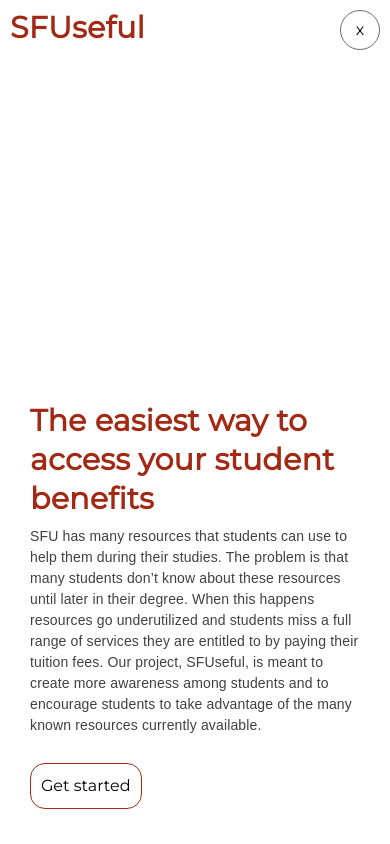
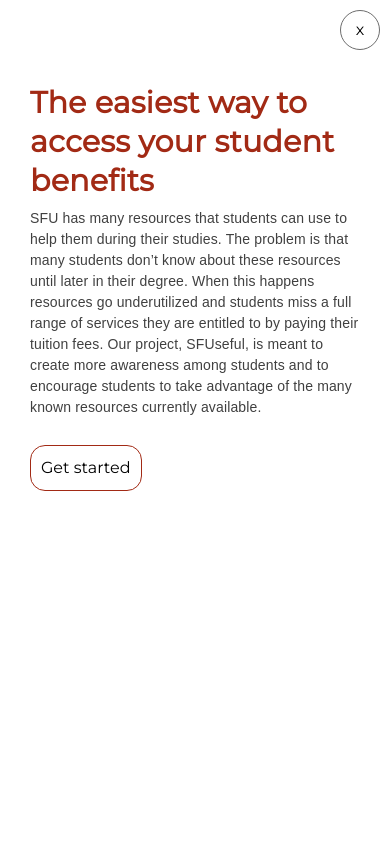
Before and after one commit to oklex/sfuseful, a React (Create React App) app: page / in a window 390 px wide. Built offline with nearby package versions, Linux system fonts and the light colour scheme; a web font is replaced by a local one.

Commit message:
update splash text

```diff
--- a/src/components/SplashPage/SplashPage.scss
+++ b/src/components/SplashPage/SplashPage.scss
@@ -19,7 +19,7 @@
     }
   }
   .content{
-    padding-top: 40vh;
+    padding-top: 25vh;
     text-align: left;
     h1 {
       line-height: 1.3em;
@@ -30,4 +30,13 @@
       border: solid 1px $brand-red;
     }
   }
+
+
 }
+
+
+@media only screen and (max-width: 720px) {
+  .content {
+    padding-top: 20px !important;
+  }
+}
--- a/src/components/SplashPage/SplashPage.tsx
+++ b/src/components/SplashPage/SplashPage.tsx
@@ -39,14 +39,13 @@
     } else {
       return (
         <div className="splashPage">
-          <div className="heading d-flex justify-content-between">
-            <h1>SFUseful</h1>
+          <div className="heading d-flex flex-row-reverse">
             <button className="closeSplashBtn" onClick={() => this.turnOff()}>
               x
             </button>
           </div>
           <div className="content container">
-            <div className="col-md-6">
+            <div className="col-md-7">
               <h1>The easiest way to access your student benefits</h1>
               <p>
                 SFU has many resources that students can use to help them during
```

Work request: Of the lines in the data above, some may include the word "scss"; state how many, with no added words.

Solved exercise: 2